When calling functions we provide values for the arguments so that the function executes using those values. It’s possible to provide those values with both positional and keyword arguments:
def rectangle(h, w, val=0): return [[val] * w] * h print(rectangle(2, 3, 1)) # [[1, 1, 1], [1, 1, 1]]
def rectangle(h, w, val=0): return [[val] * w] * h print(rectangle(2, w=3, val=1)) # [[1, 1, 1], [1, 1, 1]]
We can provide values for arguments by specifying the names of those arguments like we did in the second example (
This is especially useful for functions that have many arguments and most of them have default values. In that case, we can provide the keyword arguments for only the parameters we need and skip the rest.
Note that keyword arguments don’t need to be provided in the same order as the function argument. They can have an arbitrary order as long as their names match the arguments of the function. It’s also important to note that positional arguments cannot follow keyword arguments. When calling a function we first specify the positional arguments and only then the keyword arguments.
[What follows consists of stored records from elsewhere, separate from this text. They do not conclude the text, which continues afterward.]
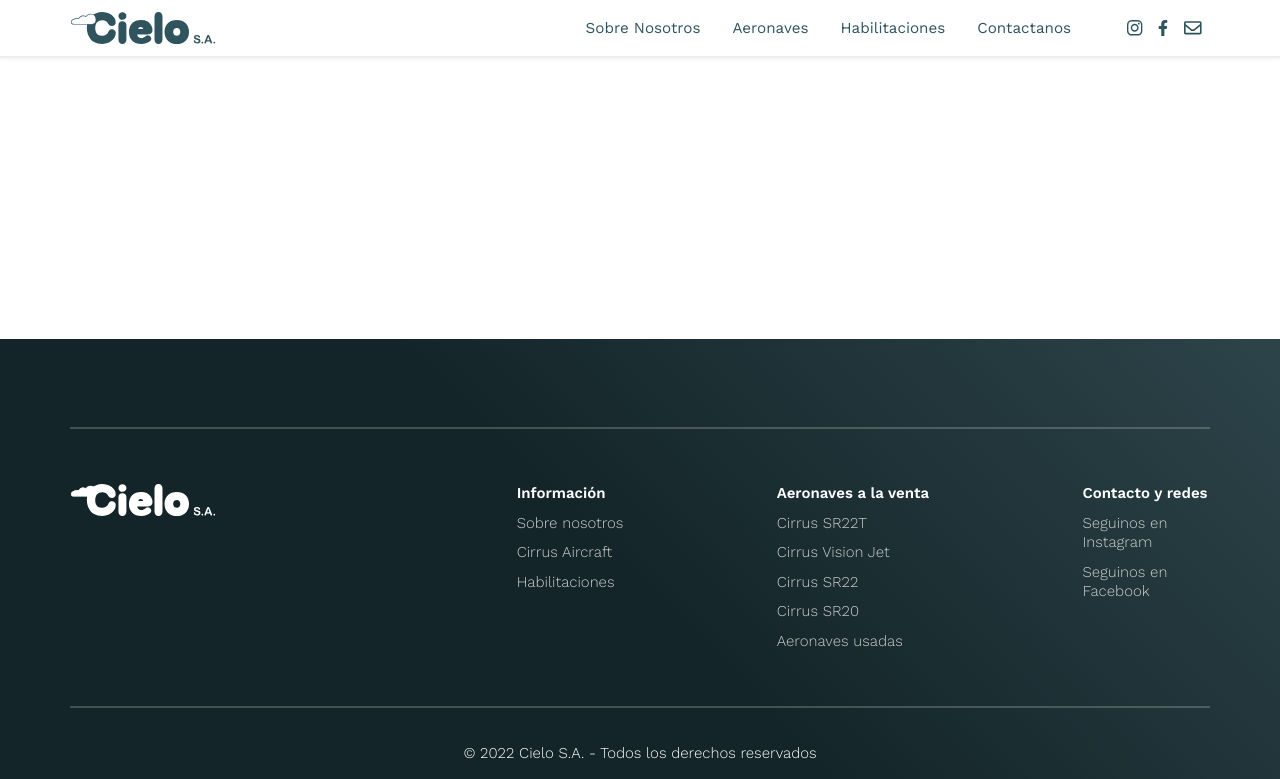
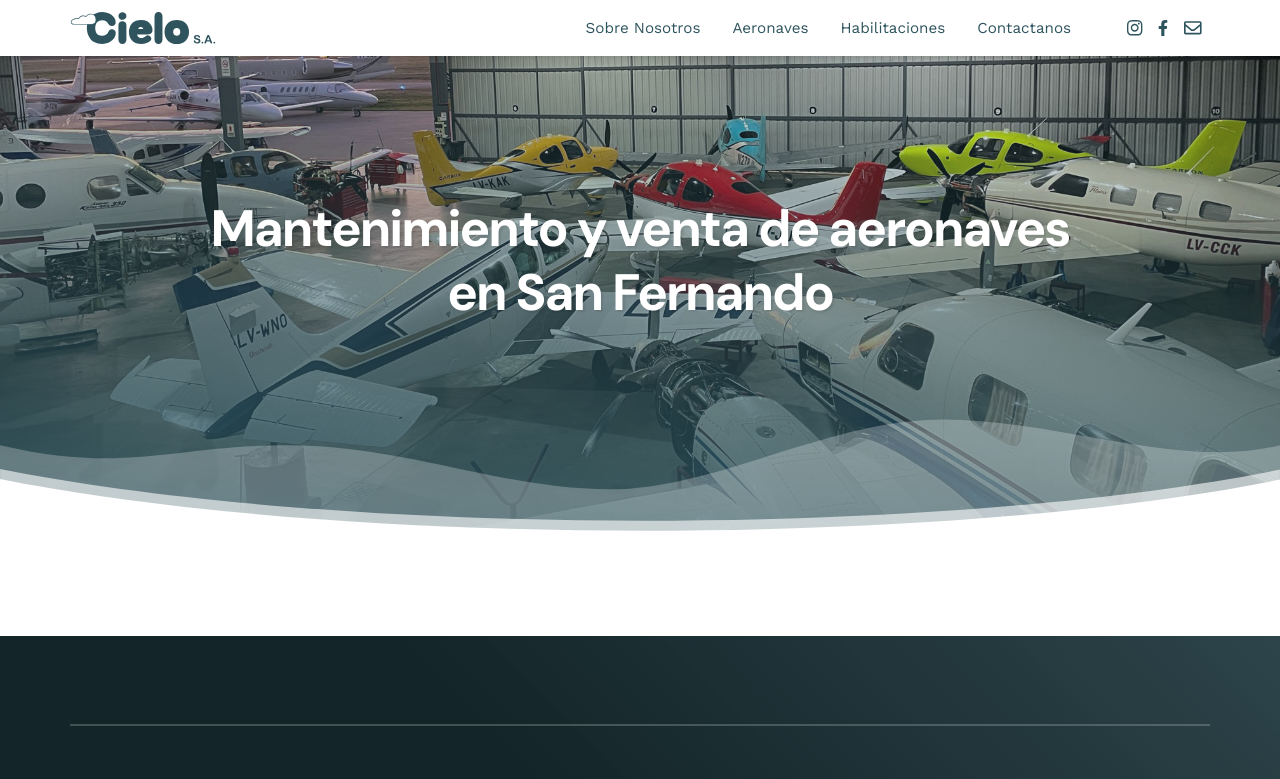
Before and after one commit to lucas-paviotti/cielo-frontend, a Next.js app: page /sobre-nosotros in a window 1280 px wide. Shown: the top 779 px of the page. Built offline with nearby package versions, Linux system fonts and the light colour scheme.

Commit message:
Crear HeroBanner

```diff
--- /dev/null
+++ b/components/HeroBanner.js
@@ -0,0 +1,20 @@
+import Waves from "./Waves/Waves";
+import Image from "next/image";
+
+export const HeroBanner = ({ title, image }) => {
+  return (
+    <section className="hero-banner">
+      <div className="hero-banner-bg">
+        <Image
+          src={image}
+          alt=""
+          fill
+          objectFit="cover"
+          objectPosition="center top"
+        />
+      </div>
+      <h1>{title}</h1>
+      <Waves wave="SobreNosotros" />
+    </section>
+  );
+};
--- a/pages/index.js
+++ b/pages/index.js
@@ -14,7 +14,7 @@ export default function Home({ aeronaves }) {
         <title>Cielo S.A.</title>
         <meta
           name="description"
-          content="Único centro de servicio autorizado de Cirrus Aircraft para Argentina, Bolivia, Paraguay y Uruguay."
+          content="Único centro de ventas y servicio autorizado para Argentina, Bolivia, Paraguay, Uruguay y Chile."
         />
         <meta
           name="viewport"
--- a/pages/sobre-nosotros.js
+++ b/pages/sobre-nosotros.js
@@ -1,4 +1,5 @@
 import Head from "next/head";
+import { HeroBanner } from "../components/HeroBanner";
 
 export default function sobreNosotros() {
   return (
@@ -7,7 +8,7 @@ export default function sobreNosotros() {
         <title>Cielo S.A. - Sobre Nosotros</title>
         <meta
           name="description"
-          content="Único centro de servicio autorizado de Cirrus Aircraft para Argentina, Bolivia, Paraguay y Uruguay."
+          content="Único centro de ventas y servicio autorizado para Argentina, Bolivia, Paraguay, Uruguay y Chile."
         />
         <meta
           name="viewport"
@@ -15,7 +16,13 @@ export default function sobreNosotros() {
           key="viewport"
         />
       </Head>
-      <div className="container"></div>
+      <HeroBanner
+        title="Mantenimiento y venta de aeronaves en San Fernando"
+        image="/images/banner/sobre-nosotros.jpg"
+      />
+      <div className="wrapper">
+        <div className="container"></div>
+      </div>
     </>
   );
 }
--- /dev/null
+++ b/styles/components/HeroBanner.scss
@@ -0,0 +1,57 @@
+.hero-banner {
+  width: 100%;
+  margin-top: 3.5rem;
+  display: flex;
+  flex-direction: column;
+  align-items: center;
+  text-align: center;
+  color: $white;
+  position: relative;
+  @media (min-width: $mobile-breakpoint) {
+    height: 31.25rem;
+    padding-top: 3rem;
+  }
+  &::before {
+    content: "";
+    position: absolute;
+    left: 0;
+    top: 0;
+    width: 100%;
+    height: 100%;
+    background: linear-gradient(
+      185deg,
+      rgba(64, 64, 64, 0.0001) -12.03%,
+      #2e545e 91.67%
+    );
+    z-index: 0;
+    opacity: 0.9;
+  }
+  &-bg {
+    width: 100%;
+    height: 15rem;
+    overflow: hidden;
+    position: fixed;
+    top: 3.5rem;
+    left: 0;
+    z-index: -1;
+    @media (min-width: $mobile-breakpoint) {
+      height: 31.25rem;
+    }
+  }
+  h1 {
+    display: block;
+    max-width: 56rem;
+    font-size: clamp(2rem, 4vw, 4rem);
+    line-height: 1.25em;
+    margin: auto;
+    text-shadow: 2px 2px 2px rgba(0, 0, 0, 0.1);
+    padding: 2.75rem 2rem 1.5rem;
+    z-index: 1;
+    @media (min-width: $mobile-breakpoint) {
+      padding: 0;
+    }
+  }
+  .wave-container {
+    position: relative;
+  }
+}
--- a/styles/components/Waves.scss
+++ b/styles/components/Waves.scss
@@ -6,6 +6,9 @@
   bottom: 0;
   z-index: 1;
   svg {
+    &:first-of-type {
+      position: relative;
+    }
     width: 100%;
     height: auto;
     position: absolute;
--- a/styles/main.scss
+++ b/styles/main.scss
@@ -3,6 +3,7 @@
 @import './components/Header.scss';
 @import './components/Footer.scss';
 @import './components/Hero.scss';
+@import './components/HeroBanner.scss';
 @import './components/Button.scss';
 @import './components/ButtonGroupSocial.scss';
 @import './components/GridMenuContainer.scss';
```
Also changed, not shown: public/images/banner/sobre-nosotros.jpg (added).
Can you think of why that’s the case 🤔?
Given the function that prints the properties of a patient, call it 3 times with the following order of arguments:
- name, age, height
- age, name, height
- height, age, name
The outputs of each call need to be the same, but you can use both positional and keyword arguments to call the function.